“As a distributor of a wide range of prescription drugs to DEA and state approved pharmacies and hospitals, AmerisourceBergen does not determine the supply of the drugs it distributes and does not impact the demand for these drugs, ”the company added.

Related cases against OxyContin maker Purdue Pharma and other companies are now in U.S. bankruptcy court.

“It’s not about punishment”

Jeff Reynolds, treatment and recovery expert, said the trial could bring relief to families of people who have died of overdoses or struggling with addiction. He expects the lawsuit to show that the drug addicts were not struggling with moral or personal flaws, but were victims of a global enterprise aimed at reaping as much profit as possible.

“A lot of people have benefited from it,” said Reynolds, president and CEO of the Family and Children’s Association, a Nassau organization that provides drug treatment. “It could be a healing for families to see the big picture.”
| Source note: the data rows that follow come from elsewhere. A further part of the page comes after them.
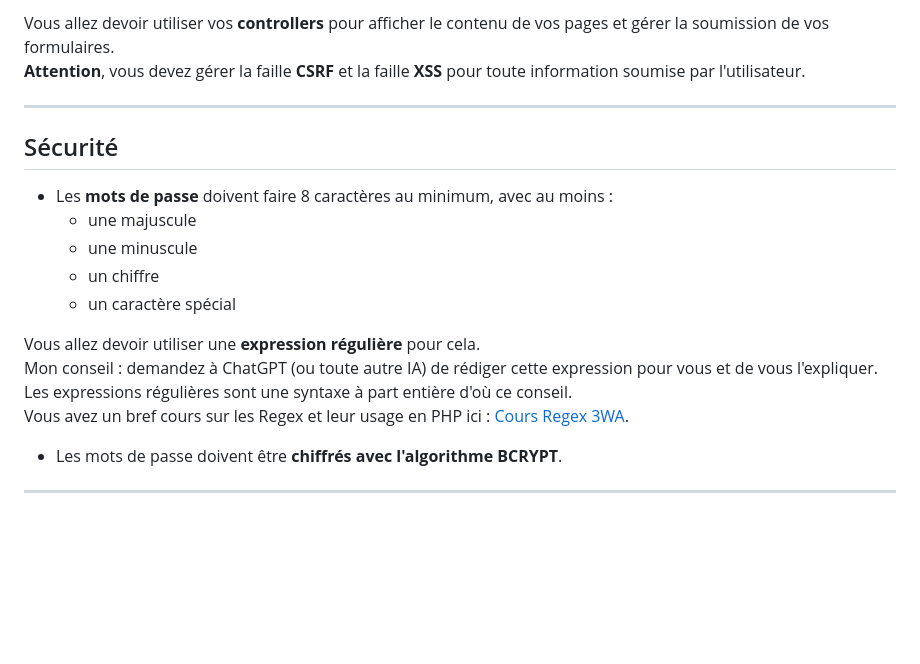
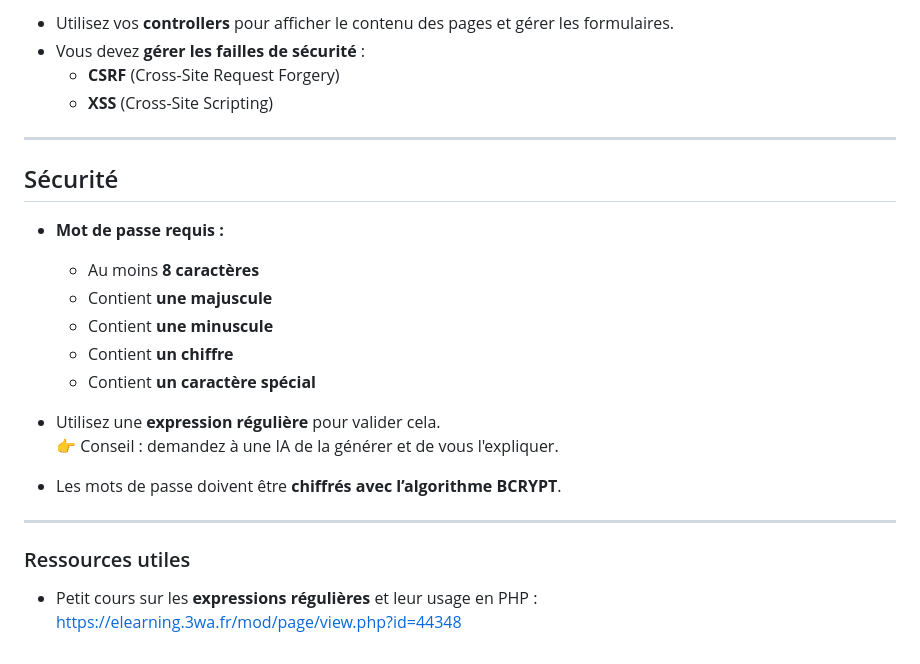
Before and after one commit to 0xBAD5EED5/bre04-secu-blog, a Markdown page: Steps.md, the part around one of its changes. Rendered like a GitHub page; blank space fills up the shorter version.

```diff
--- a/Steps.md
+++ b/Steps.md
@@ -73,22 +73,28 @@ Attention, vous devez obligatoirement hydrater des instances de classes.
 
-Vous allez devoir utiliser vos **controllers** pour afficher le contenu de vos pages et gérer la soumission de vos formulaires.
-**Attention**, vous devez gérer la faille **CSRF** et la faille **XSS** pour toute information soumise par l'utilisateur.
+- Utilisez vos **controllers** pour afficher le contenu des pages et gérer les formulaires.
+- Vous devez **gérer les failles de sécurité** :
+  - **CSRF** (Cross-Site Request Forgery)
+  - **XSS** (Cross-Site Scripting)
 
 ---
 
 ## Sécurité
 
-- Les **mots de passe** doivent faire 8 caractères au minimum, avec au moins :
-  - une majuscule
-  - une minuscule
-  - un chiffre
-  - un caractère spécial
+- **Mot de passe requis :**
+  - Au moins **8 caractères**
+  - Contient **une majuscule**
+  - Contient **une minuscule**
+  - Contient **un chiffre**
+  - Contient **un caractère spécial**
 
-Vous allez devoir utiliser une **expression régulière** pour cela.
-Mon conseil : demandez à ChatGPT (ou toute autre IA) de rédiger cette expression pour vous et de vous l'expliquer.
-Les expressions régulières sont une syntaxe à part entière d'où ce conseil.
-Vous avez un bref cours sur les Regex et leur usage en PHP ici : [Cours Regex 3WA](https://elearning.3wa.fr/mod/page/view.php?id=44348).
+- Utilisez une **expression régulière** pour valider cela.
+  👉 Conseil : demandez à une IA de la générer et de vous l'expliquer.
 
-- Les mots de passe doivent être **chiffrés avec l'algorithme BCRYPT**.
+- Les mots de passe doivent être **chiffrés avec l’algorithme BCRYPT**.
 
 ---
+
+### Ressources utiles
+
+- Petit cours sur les **expressions régulières** et leur usage en PHP :
+  [https://elearning.3wa.fr/mod/page/view.php?id=44348](https://elearning.3wa.fr/mod/page/view.php?id=44348)
```
Also changed, not shown: other parts of Steps.md (+41 -41 lines).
Officials and addiction experts said it was important that all money from the trial be used for treatment and prevention. New York lawmakers unanimously approved a law on June 9 that would require funds from any defendants’ settlements to be spent on treatment, prevention and education programs, rather than being deposited into the general fund.

“While no amount of money will ever make up for the thousands of people who have lost their lives or become addicted to opioids across our state, nor will it bring comfort to the countless families torn apart by this crisis, this bill ensures the funds are used to prevent any future devastation, ”James says.

Governor Andrew M. Cuomo is reviewing the bill, according to a spokesperson.

The lawsuit comes as Nassau and Suffolk battle a worrying spike in deadly drug overdoses that authorities attribute to the pandemic. Fatal overdoses are expected to rise 34.1% in Nassau last year and 12% in Suffolk.

Police, prosecutors and public health experts say the rise in overdose deaths is due to social isolation, financial anxieties and mental health issues caused by the pandemic.

“It’s not about punishing, it’s about cleaning up the mess that they (the opioid manufacturers and distributors) have created,” Reynolds said. “There is a generation of children who grew up in an opioid epidemic. The trauma of this will be felt for generations.”